■ Data for this exercise
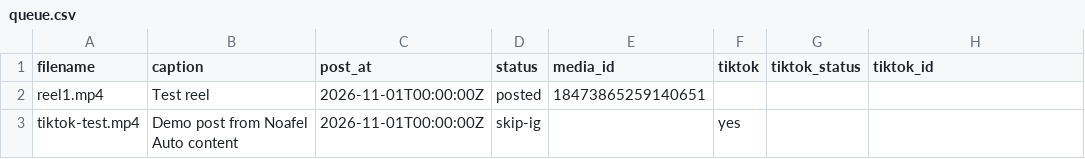
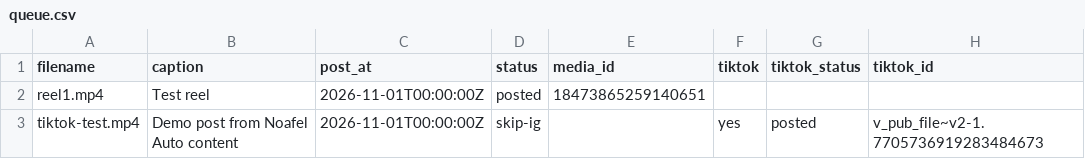
Before and after one commit to lucymuhammad968-del/noafel-reel-automation, a CSV file: queue.csv, drawn as a sheet.

Commit message:
Update queue status

```diff
--- a/queue.csv
+++ b/queue.csv
@@ -2,2 +2,2 @@ filename,caption,post_at,status,media_id,tiktok,tiktok_status,tiktok_id
 reel1.mp4,Test reel,2026-11-01T00:00:00Z,posted,18473865259140651,,,
-tiktok-test.mp4,Demo post from Noafel Auto content,2026-11-01T00:00:00Z,skip-ig,,yes,,
+tiktok-test.mp4,Demo post from Noafel Auto content,2026-11-01T00:00:00Z,skip-ig,,yes,posted,v_pub_file~v2-1.7705736919283484673
```
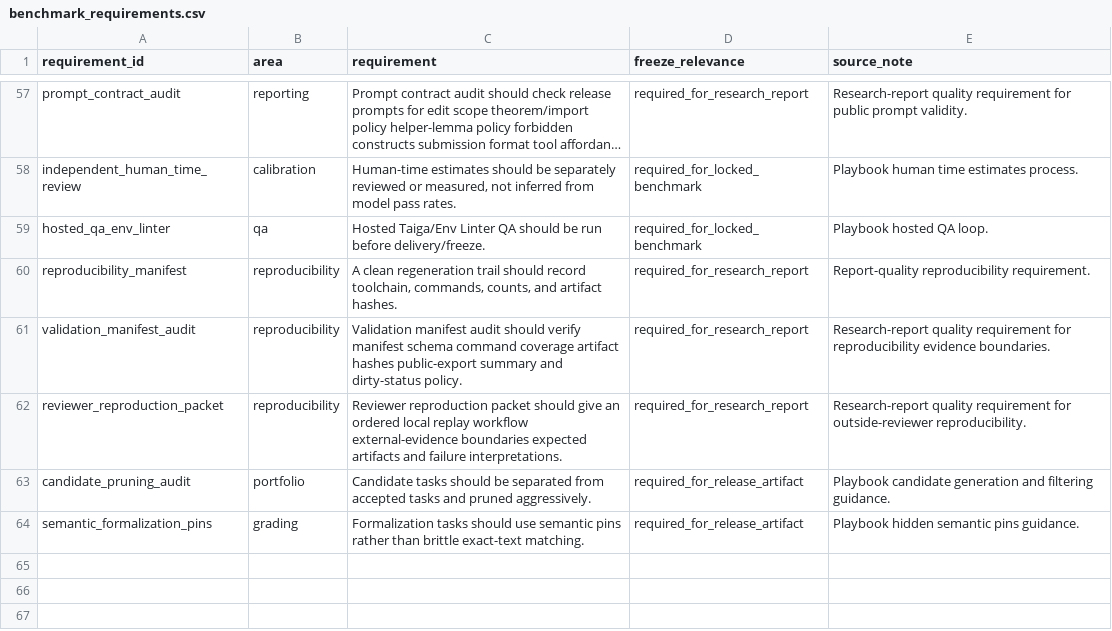
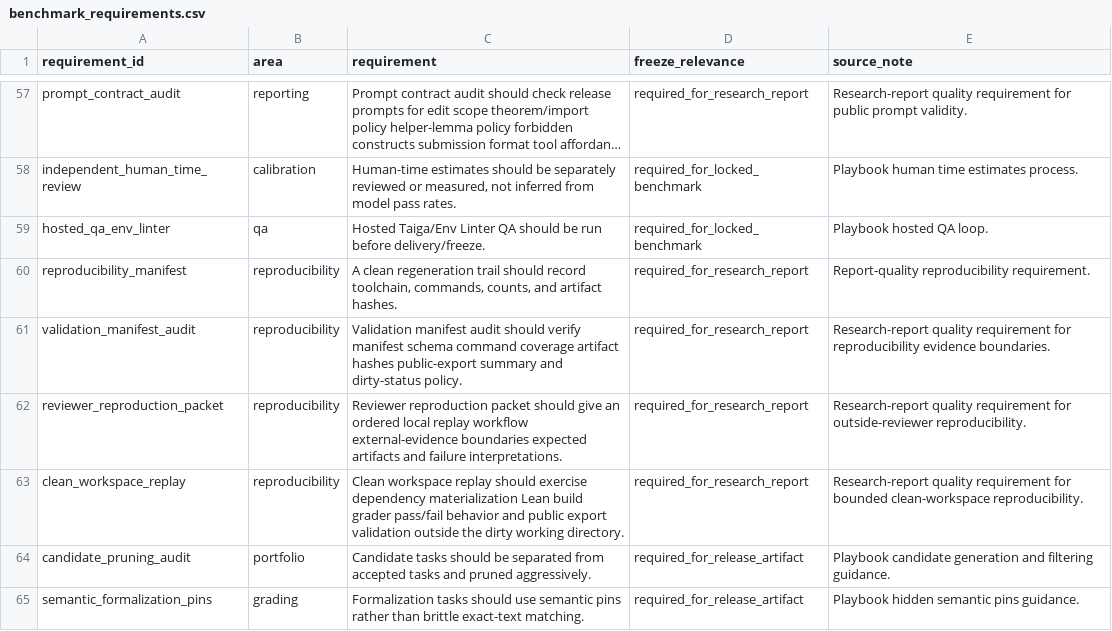
Before and after one commit to sebastian-griego/lean-time-horizon, a CSV file: data/benchmark_requirements.csv, drawn as a sheet; only a part is shown, gaps mark what is left out; long unchanged cells end in …; the diff names each change by its address in the sheet, - before the commit and + after, or states it on an @@ line.

```diff
--- a/data/benchmark_requirements.csv
+++ b/data/benchmark_requirements.csv
+row 63: clean_workspace_replay | reproducibility | Clean workspace replay should exercise dependency materialization Lean build grader pass/fail behavior and public export validation outside the dirty working directory. | required_for_research_report | Research-report quality requirement for bounded clean-workspace reproducibility.
```
Also changed, not shown: data/claim_evidence_audit.csv, data/freeze_readiness_roadmap.csv, 40 other files.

■ What to work on
The copy should match each line above exactly and contain no images.

■ Written answer
Before and after one commit to lucymuhammad968-del/noafel-reel-automation, a CSV file: queue.csv, drawn as a sheet.

Commit message:
Update queue status

```diff
--- a/queue.csv
+++ b/queue.csv
@@ -2,2 +2,2 @@ filename,caption,post_at,status,media_id,tiktok,tiktok_status,tiktok_id
 reel1.mp4,Test reel,2026-11-01T00:00:00Z,posted,18473865259140651,,,
-tiktok-test.mp4,Demo post from Noafel Auto content,2026-11-01T00:00:00Z,skip-ig,,yes,,
+tiktok-test.mp4,Demo post from Noafel Auto content,2026-11-01T00:00:00Z,skip-ig,,yes,posted,v_pub_file~v2-1.7705736919283484673
```
Before and after one commit to sebastian-griego/lean-time-horizon, a CSV file: data/benchmark_requirements.csv, drawn as a sheet; only a part is shown, gaps mark what is left out; long unchanged cells end in …; the diff names each change by its address in the sheet, - before the commit and + after, or states it on an @@ line.

```diff
--- a/data/benchmark_requirements.csv
+++ b/data/benchmark_requirements.csv
+row 63: clean_workspace_replay | reproducibility | Clean workspace replay should exercise dependency materialization Lean build grader pass/fail behavior and public export validation outside the dirty working directory. | required_for_research_report | Research-report quality requirement for bounded clean-workspace reproducibility.
```
Also changed, not shown: data/claim_evidence_audit.csv, data/freeze_readiness_roadmap.csv, 40 other files.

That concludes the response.